Aim of the exercise:
Scan the entries below, and for each line that includes the word "border", make a copy.

Record excerpts:
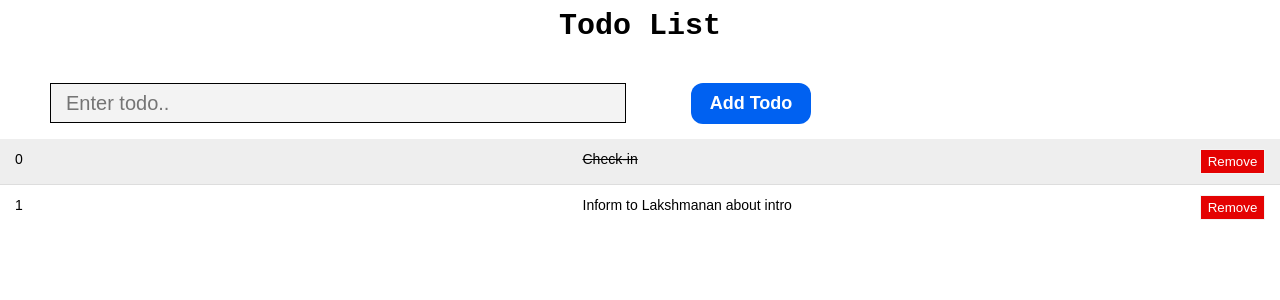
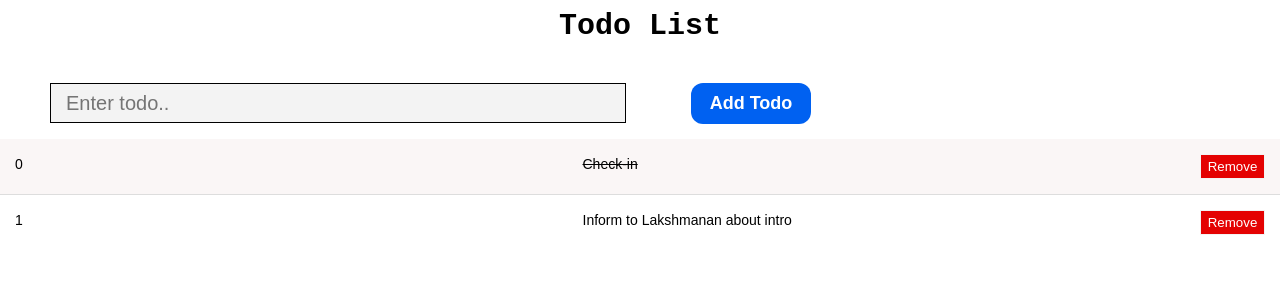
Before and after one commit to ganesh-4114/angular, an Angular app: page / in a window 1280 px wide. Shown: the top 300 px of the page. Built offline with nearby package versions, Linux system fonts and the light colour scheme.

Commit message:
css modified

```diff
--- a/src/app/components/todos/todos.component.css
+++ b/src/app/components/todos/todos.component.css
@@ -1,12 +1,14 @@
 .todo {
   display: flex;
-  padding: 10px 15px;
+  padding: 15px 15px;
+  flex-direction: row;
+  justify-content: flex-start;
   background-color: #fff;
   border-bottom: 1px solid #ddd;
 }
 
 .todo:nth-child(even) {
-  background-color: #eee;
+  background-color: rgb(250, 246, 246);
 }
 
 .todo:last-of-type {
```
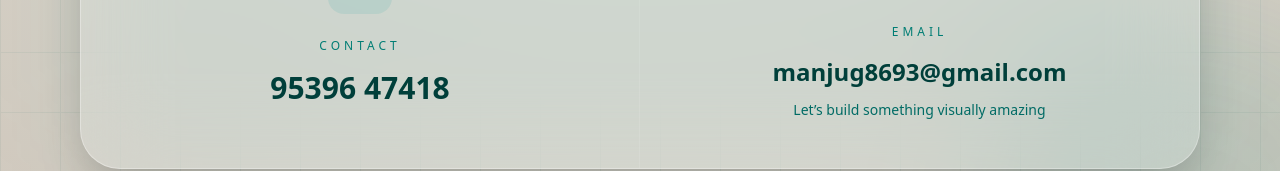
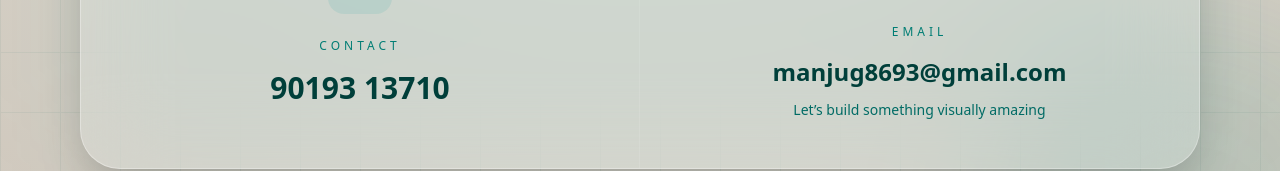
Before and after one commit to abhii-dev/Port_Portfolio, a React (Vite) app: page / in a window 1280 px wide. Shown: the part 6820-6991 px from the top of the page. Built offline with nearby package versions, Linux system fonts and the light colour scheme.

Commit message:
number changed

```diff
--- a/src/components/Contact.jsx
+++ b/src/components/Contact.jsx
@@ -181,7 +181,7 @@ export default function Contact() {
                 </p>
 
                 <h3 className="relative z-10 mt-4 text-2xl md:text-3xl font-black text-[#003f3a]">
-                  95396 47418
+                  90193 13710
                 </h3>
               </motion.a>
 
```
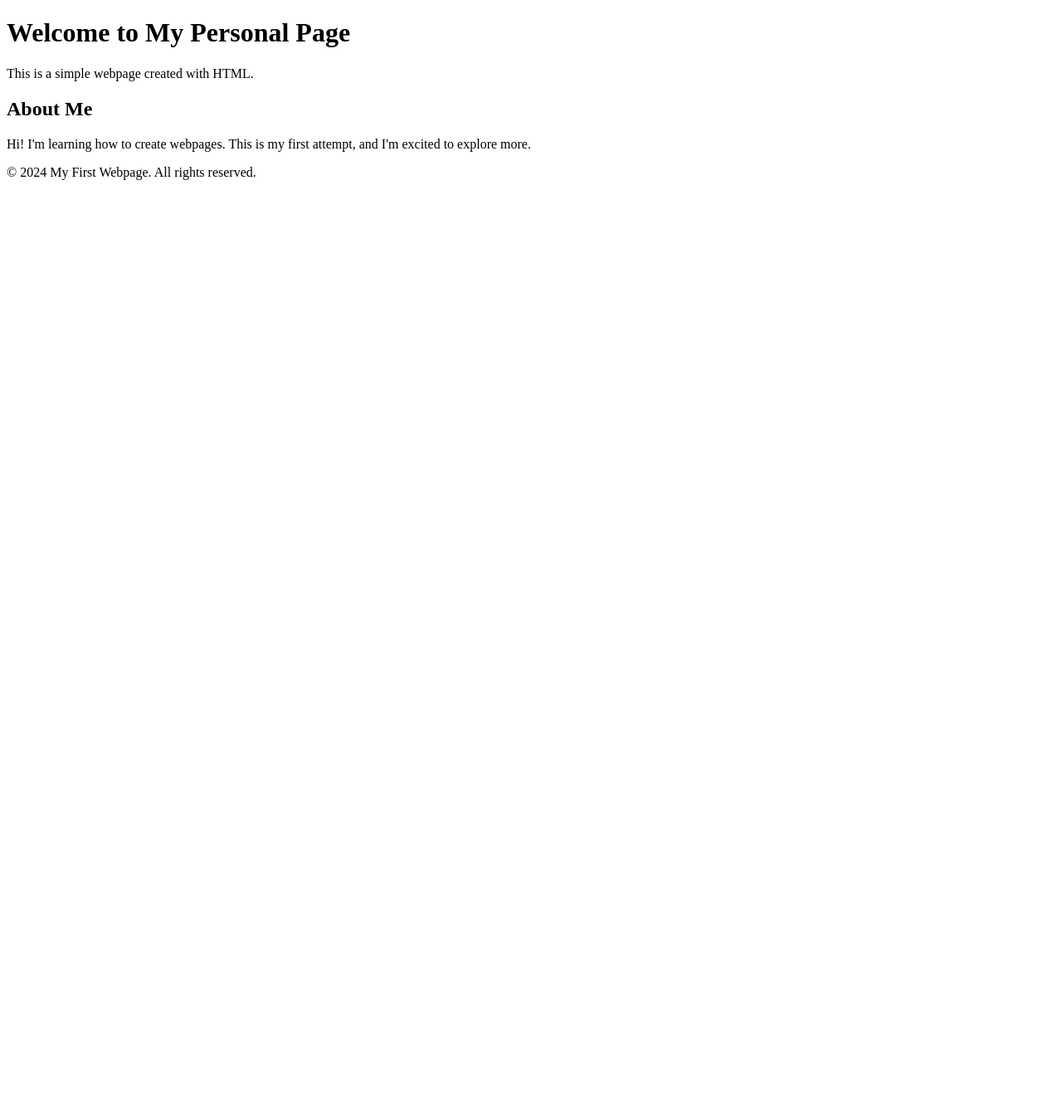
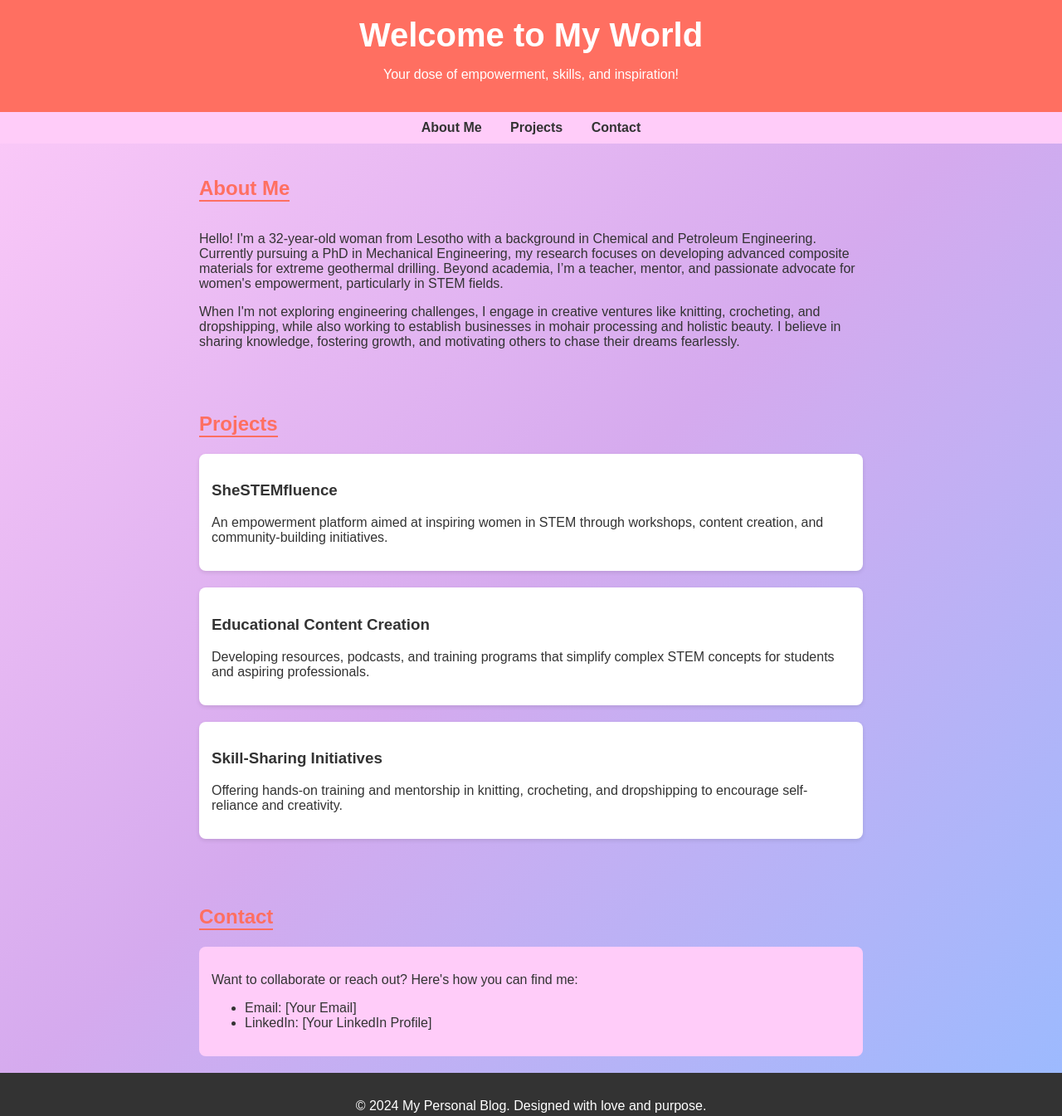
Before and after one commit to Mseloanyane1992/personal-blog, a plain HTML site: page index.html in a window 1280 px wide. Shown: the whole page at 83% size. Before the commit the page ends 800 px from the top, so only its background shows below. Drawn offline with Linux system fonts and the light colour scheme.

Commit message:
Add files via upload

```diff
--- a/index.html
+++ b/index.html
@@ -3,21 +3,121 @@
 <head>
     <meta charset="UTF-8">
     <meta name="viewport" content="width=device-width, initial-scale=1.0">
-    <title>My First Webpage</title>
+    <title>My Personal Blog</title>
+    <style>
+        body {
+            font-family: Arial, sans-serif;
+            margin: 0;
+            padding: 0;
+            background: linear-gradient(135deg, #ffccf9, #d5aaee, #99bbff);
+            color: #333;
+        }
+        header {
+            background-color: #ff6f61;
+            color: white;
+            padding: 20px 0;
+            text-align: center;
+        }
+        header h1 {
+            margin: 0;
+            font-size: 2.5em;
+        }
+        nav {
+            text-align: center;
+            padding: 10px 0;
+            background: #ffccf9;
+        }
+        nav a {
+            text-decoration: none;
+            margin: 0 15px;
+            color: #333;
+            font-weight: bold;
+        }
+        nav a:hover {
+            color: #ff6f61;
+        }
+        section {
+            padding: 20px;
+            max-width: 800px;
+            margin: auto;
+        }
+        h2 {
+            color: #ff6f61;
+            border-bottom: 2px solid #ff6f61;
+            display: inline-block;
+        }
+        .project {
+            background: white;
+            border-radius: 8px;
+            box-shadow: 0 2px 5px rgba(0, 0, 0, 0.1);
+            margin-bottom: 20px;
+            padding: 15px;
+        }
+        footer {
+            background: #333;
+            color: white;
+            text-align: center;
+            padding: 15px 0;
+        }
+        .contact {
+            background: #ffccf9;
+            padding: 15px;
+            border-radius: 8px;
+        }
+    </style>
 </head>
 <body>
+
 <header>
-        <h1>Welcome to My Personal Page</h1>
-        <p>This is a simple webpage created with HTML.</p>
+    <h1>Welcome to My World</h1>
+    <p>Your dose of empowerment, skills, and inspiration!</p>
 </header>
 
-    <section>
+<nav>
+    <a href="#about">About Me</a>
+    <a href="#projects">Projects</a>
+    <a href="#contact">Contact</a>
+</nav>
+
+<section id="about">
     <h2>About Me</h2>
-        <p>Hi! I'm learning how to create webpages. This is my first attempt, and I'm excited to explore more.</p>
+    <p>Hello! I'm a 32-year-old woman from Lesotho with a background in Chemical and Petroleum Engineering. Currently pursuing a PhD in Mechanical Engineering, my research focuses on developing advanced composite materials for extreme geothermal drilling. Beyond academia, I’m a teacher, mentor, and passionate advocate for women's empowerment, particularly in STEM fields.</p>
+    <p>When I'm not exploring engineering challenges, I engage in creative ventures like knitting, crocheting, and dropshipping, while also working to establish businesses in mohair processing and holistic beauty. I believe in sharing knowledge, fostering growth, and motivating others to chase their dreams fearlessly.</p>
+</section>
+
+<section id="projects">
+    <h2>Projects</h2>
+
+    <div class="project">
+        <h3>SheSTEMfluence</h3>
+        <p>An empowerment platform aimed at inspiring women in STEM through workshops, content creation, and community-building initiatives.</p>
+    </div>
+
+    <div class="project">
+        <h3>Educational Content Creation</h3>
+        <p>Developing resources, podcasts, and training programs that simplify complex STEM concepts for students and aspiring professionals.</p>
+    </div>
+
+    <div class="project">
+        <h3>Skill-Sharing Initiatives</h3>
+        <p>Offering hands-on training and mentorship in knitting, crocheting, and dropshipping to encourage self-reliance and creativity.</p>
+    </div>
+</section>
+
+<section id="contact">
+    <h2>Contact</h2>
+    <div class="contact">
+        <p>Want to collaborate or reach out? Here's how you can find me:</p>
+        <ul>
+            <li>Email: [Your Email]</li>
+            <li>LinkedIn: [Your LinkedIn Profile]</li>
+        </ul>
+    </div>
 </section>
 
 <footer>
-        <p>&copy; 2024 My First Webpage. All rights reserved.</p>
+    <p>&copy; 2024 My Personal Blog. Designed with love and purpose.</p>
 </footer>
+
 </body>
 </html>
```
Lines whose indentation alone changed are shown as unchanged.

Output of the task:
   border-bottom: 1px solid #ddd;
+            border-bottom: 2px solid #ff6f61;
+            border-radius: 8px;
+            border-radius: 8px;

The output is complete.